### Task instructions
What is the number of lines below that contain the string "requests"? Give it and nothing else.

### Records to use
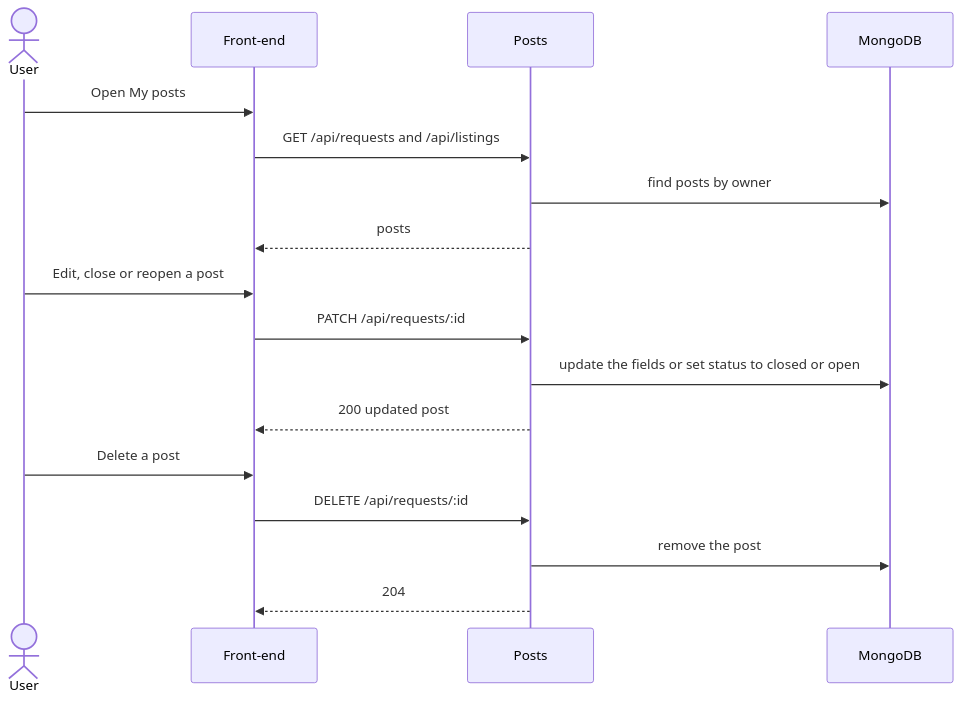
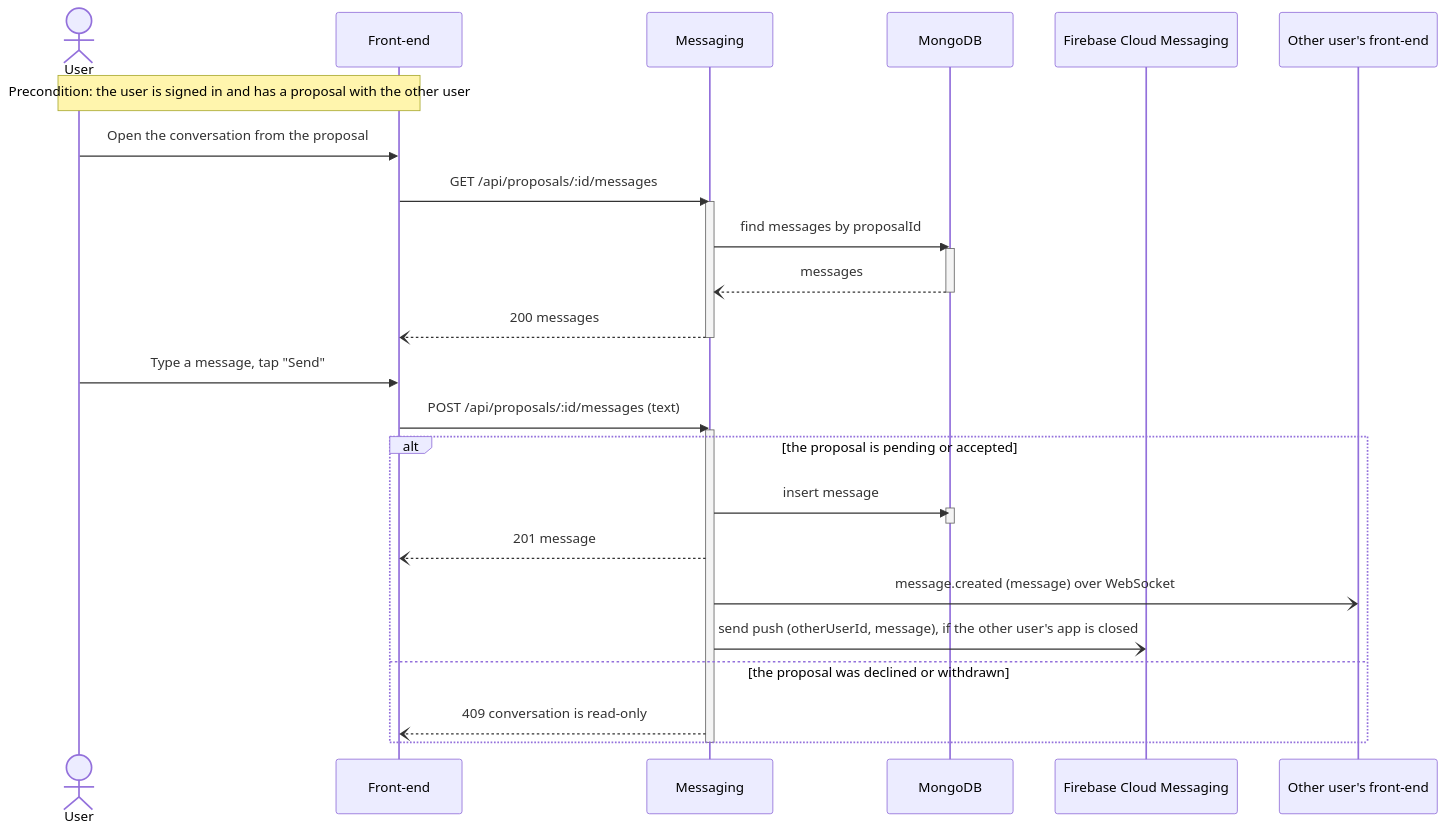
One commit to m1lun/m1skeletonProject changed the fifth of 6 diagrams in documentation/Requirements_and_Design.md. Above: the diagram before and after it, drawn with Mermaid. The commit also changed other lines of this file and 3 other files, not shown here.

First line of the commit message:
docs: align requirements and design diagrams with the use cases and components

````diff
--- a/documentation/Requirements_and_Design.md
+++ b/documentation/Requirements_and_Design.md
@@ -486,19 +592,33 @@
 ```mermaid
 sequenceDiagram
     actor U as User
     participant FE as Front-end
-    participant P as Posts
+    participant MS as Messaging
     participant DB as MongoDB
-    U->>FE: Open My posts
-    FE->>P: GET /api/requests and /api/listings
-    P->>DB: find posts by owner
-    P-->>FE: posts
-    U->>FE: Edit, close or reopen a post
-    FE->>P: PATCH /api/requests/:id
-    P->>DB: update the fields or set status to closed or open
-    P-->>FE: 200 updated post
-    U->>FE: Delete a post
-    FE->>P: DELETE /api/requests/:id
-    P->>DB: remove the post
-    P-->>FE: 204
+    participant FCM as Firebase Cloud Messaging
+    participant O as Other user's front-end
+    Note over U,FE: Precondition: the user is signed in and has a proposal with the other user
+    U->>FE: Open the conversation from the proposal
+    FE->>MS: GET /api/proposals/:id/messages
+    activate MS
+    MS->>DB: find messages by proposalId
+    activate DB
+    DB--)MS: messages
+    deactivate DB
+    MS--)FE: 200 messages
+    deactivate MS
+    U->>FE: Type a message, tap "Send"
+    FE->>MS: POST /api/proposals/:id/messages (text)
+    activate MS
+    alt the proposal is pending or accepted
+        MS->>DB: insert message
+        activate DB
+        deactivate DB
+        MS--)FE: 201 message
+        MS-)O: message.created (message) over WebSocket
+        MS-)FCM: send push (otherUserId, message), if the other user's app is closed
+    else the proposal was declined or withdrawn
+        MS--)FE: 409 conversation is read-only
+    end
+    deactivate MS
 ```
````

### Output for this exercise
3